Accreditation indirectly imposes government standards on Catholic schools

First, accreditation – when all is said and done – usually forces private schools like ADA to conform to government standards and views in education.  This happens because a school like ADA must seek accreditation from government-approved accreditation boards.  These private accreditation boards then investigate the school’s curriculum, and make their decision on whether or not to award accreditation based on a comparison of that school’s curriculum with the state standards in which that school exists.  For example, since ADA is a Kansas corporation, an accreditation board would compare our suggested courses with Kansas standards.   This may not only be non-applicable (since you may not live in Kansas), but more importantly, this comparison pressures schools like ADA to conform to Kansas minimum standards.  While that may not sound bad – “Hey, what’s wrong with standards?” – yet the reality is that government standards of education, with their ever-changing, politically correct standards and latest fads in education, often require courses like “health” and “physical education”.  This means that precious educational time slots in the student’s schedule must be devoted to such things, whereas the student might have instead taken meaty and worthwhile subjects such as logic or advanced topics in the Catholic Faith.
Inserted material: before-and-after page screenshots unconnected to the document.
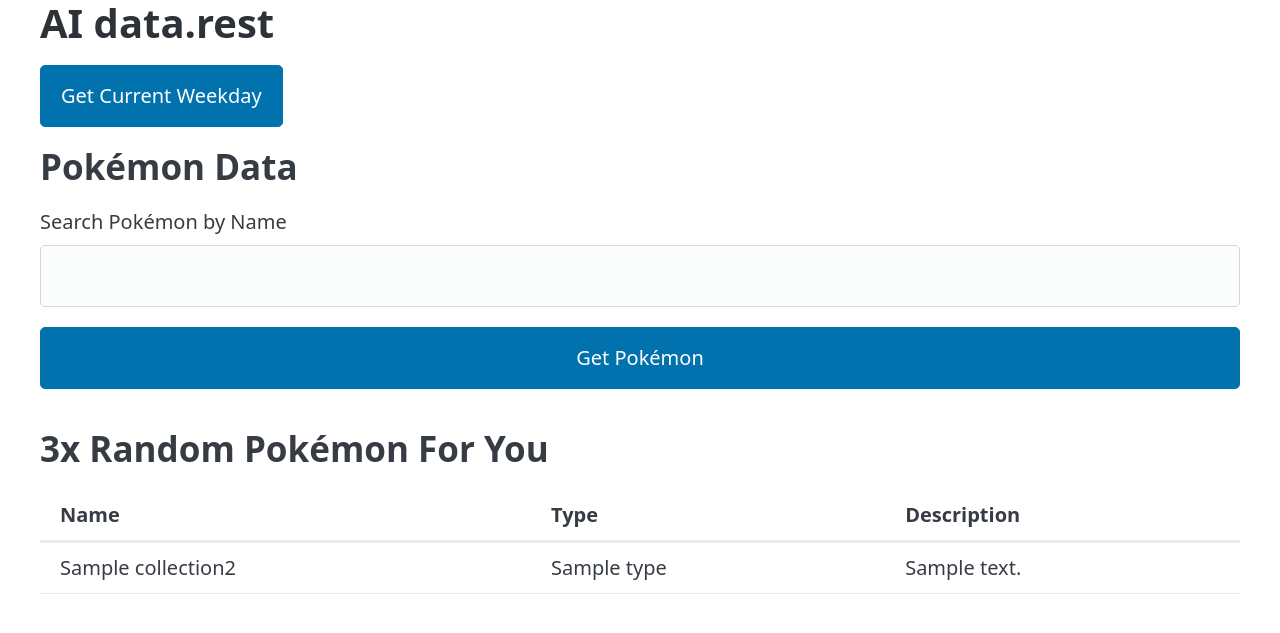
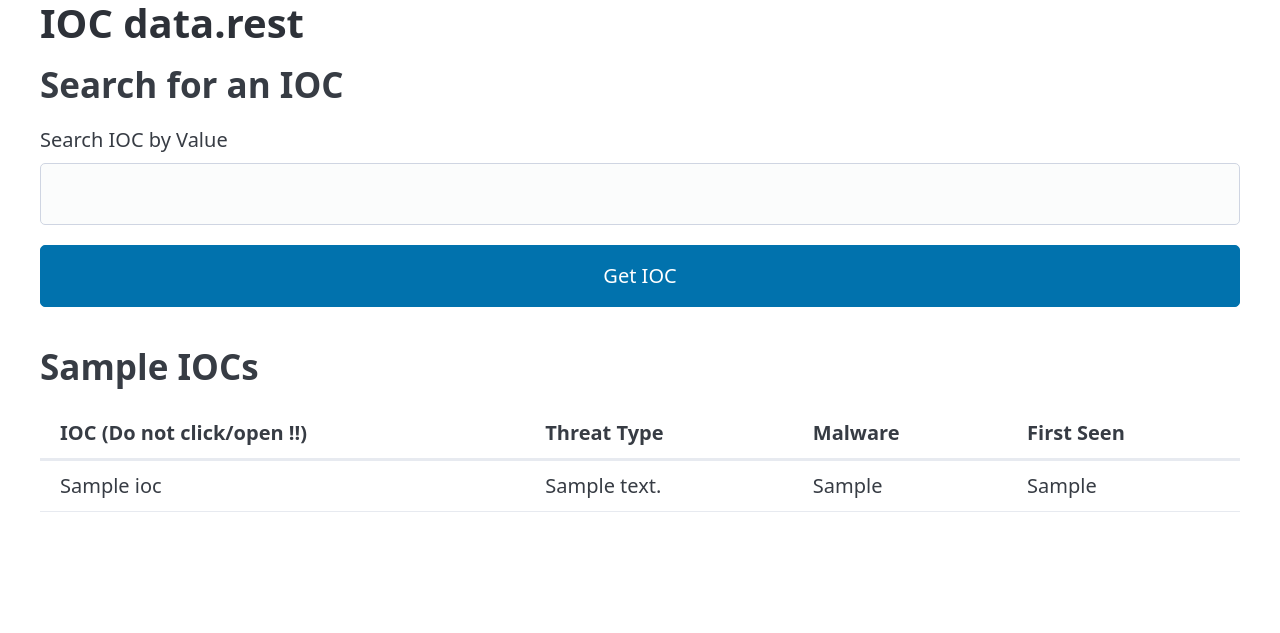
Before and after one commit to OceanC0de/fastapi-htmx, a FastAPI app: page / in a window 1280 px wide. Shown: the top 633 px of the page. Run offline with FastAPI, Linux system fonts and the light colour scheme; a database or web service that is not in the repository returns one stand-in record (values such as "Sample title"); some libraries are stand-ins or nearby versions.

Commit message:
build the page around iocs and new ioc database

```diff
--- a/main.py
+++ b/main.py
@@ -20,8 +20,8 @@ connection_string = os.getenv('COSMOS_CONNECTION_STRING')
 
 # MongoDB client initialization
 client = MongoClient(connection_string)
-db = client['pokemon2']  # Database name
-pokemon_collection = db['collection2']  # Collection name
+db = client['iocs']  # Database name
+ioc_collection = db['ioccollection']  # Collection name
 
 # FastAPI app initialization
 app = FastAPI()
@@ -38,54 +38,26 @@ app.add_middleware(
 templates = Jinja2Templates(directory="templates")
 app.mount("/static", StaticFiles(directory="static"), name="static")
 
-# Model definition
-class Pokemon(BaseModel):
-    name: str
-    type: str
-    description: str
-
-# Adjust your Pydantic model for form data
-class PokemonForm(BaseModel):
-    name: str
-    type: str
-    description: str
-
-# Route Handlers
 @app.get("/")
 async def read_root(request: Request):
-    # Fetch all Pokémon names (or you can limit the number of documents to fetch if the collection is large)
-    all_pokemon = list(pokemon_collection.find({}, {'name': 1, '_id': 0}))
-    # Extract names and choose up to 3 random ones
-    all_names = [p['name'] for p in all_pokemon]
-    random_names = sample(all_names, min(len(all_names), 3))
-    # Get the full details of these random Pokémon
-    random_pokemon = [pokemon_collection.find_one({"name": name}) for name in random_names]
-    # Pass them to the template
+    # Fetch random IOCs (or you can limit the number of documents to fetch if the collection is large)
+    iocs_cursor = ioc_collection.find({}).limit(3)  # Adjust the limit as needed
+    iocs = list(iocs_cursor)
     return templates.TemplateResponse("index.html", {
         "request": request,
-        "random_pokemon": random_pokemon,
-        "weekday": datetime.now().strftime("%A")  # Add this line to include the weekday in the context
+        "random_iocs": iocs
     })
+
+@app.get("/ioc/")
+async def get_ioc(ioc: str = Query(None)):
+    if ioc:
+        ioc_data = ioc_collection.find_one({"ioc": ioc})
+        if ioc_data:
+            ioc_data.pop('_id', None)
+            return ioc_data
+    raise HTTPException(status_code=404, detail="IOC not found")
 
 @app.get("/weekday")
 async def get_weekday():
     weekday = datetime.now().strftime("%A")
     return {"weekday": weekday}
-
-#@app.post("/pokemon")
-#async def add_pokemon(name: str = Form(...), type: str = Form(...), description: str = Form(...)):
-#    pokemon_dict = {"name": name, "type": type, "description": description}
-#    existing_pokemon = pokemon_collection.find_one({"name": name})
-#    if existing_pokemon:
-    #        raise HTTPException(status_code=400, detail="Pokemon already exists")
-    #    pokemon_collection.insert_one(pokemon_dict)
-    #    return {"message": f"{name} added to the database!"}
-
-@app.get("/pokemon/")
-async def get_pokemon(name: str = Query(None)):
-    if name:
-        pokemon = pokemon_collection.find_one({"name": name})
-        if pokemon:
-            pokemon.pop('_id', None)
-            return pokemon
-    raise HTTPException(status_code=404, detail="Pokemon not found")
--- a/templates/index.html
+++ b/templates/index.html
@@ -2,82 +2,67 @@
 <link rel="icon" href="/static/favicon.ico" type="image/x-icon" />
 <html>
     <head>
-        <title>AIData.rest</title>
+        <title>IOC data.rest</title>
         <link
             rel="stylesheet"
             href="https://cdn.jsdelivr.net/npm/@picocss/pico@2/css/pico.min.css"
         />
         <script src="https://unpkg.com/htmx.org"></script>
     </head>
-
     <body>
         <section class="section">
             <div class="container">
-                <h1 class="title">AI data.rest</h1>
-
-                <div>
-                    <button
-                        class="button is-primary"
-                        hx-get="/weekday"
-                        hx-target="#weekdayResponse"
-                    >
-                        Get Current Weekday
-                    </button>
-                    <p id="weekdayResponse"></p>
-                </div>
+                <h1 class="title">IOC data.rest</h1>
             </div>
 
             <div class="container">
-                <h2 class="title is-3">Pokémon Data</h2>
-                <div>
+                <h2 class="title is-3">Search for an IOC</h2>
                 <div>
                     <form
                         method="get"
-                            hx-get="/pokemon/"
-                            hx-target="#pokemonResponse"
-                            hx-include="#pokemonSearchInput"
+                        hx-get="/ioc/"
+                        hx-target="#iocResponse"
+                        hx-include="#iocSearchInput"
                     >
                         <div class="field">
-                                <label class="label"
-                                    >Search Pokémon by Name</label
-                                >
+                            <label class="label">Search IOC by Value</label>
                             <div class="control">
                                 <input
                                     class="input"
                                     type="text"
-                                        id="pokemonSearchInput"
-                                        name="name"
+                                    id="iocSearchInput"
+                                    name="ioc"
                                 />
                             </div>
                         </div>
                         <div class="control">
                             <button type="submit" class="button is-info">
-                                    Get Pokémon
+                                Get IOC
                             </button>
                         </div>
                     </form>
-                        <p id="pokemonResponse"></p>
-                    </div>
-                    <p id="pokemonResponse"></p>
+                    <p id="iocResponse"></p>
                 </div>
             </div>
 
             <div class="container">
-                <h2 class="title is-3">3x Random Pokémon For You</h2>
+                <h2 class="title is-3">Sample IOCs</h2>
                 <table class="is-striped is-fullwidth table">
                     <thead>
                         <tr>
-                            <th>Name</th>
-                            <th>Type</th>
-                            <th>Description</th>
+                            <th>IOC (Do not click/open !!)</th>
+                            <th>Threat Type</th>
+                            <th>Malware</th>
+                            <th>First Seen</th>
                         </tr>
                     </thead>
                     <tbody>
-                        {% for pokemon in random_pokemon %}
+                        {% for ioc in random_iocs %}
                         <tr>
-                            <td>{{ pokemon.name }}</td>
-                            <td>{{ pokemon.type }}</td>
-                            <td>{{ pokemon.description }}</td>
+                            <td>{{ ioc.ioc }}</td>
+                            <td>{{ ioc.threat_type_desc }}</td>
+                            <td>{{ ioc.malware_printable }}</td>
+                            <td>{{ ioc.first_seen }}</td>
                         </tr>
                         {% endfor %}
                     </tbody>
```
Also changed, not shown: 2 other files. Lines whose indentation alone changed are shown as unchanged.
Accreditation needlessly increases costs and bureaucracy for everyone

Second, accreditation requires a significant and unneeded financial investment by a school such as ADA to undergo both the development costs and the actual hiring of an accreditation board.  These costs can range up to fifty thousand dollars!   We pass those savings directly to you, the parent, by pricing our courses as reasonably as we can.

We hope all this relieves you of any concerns.  If you are still concerned, we suggest you call the admissions offices of a few colleges and ask them how they process the applications of homeschooled students.  We are confident that almost all will not demand that the homeschool be accredited.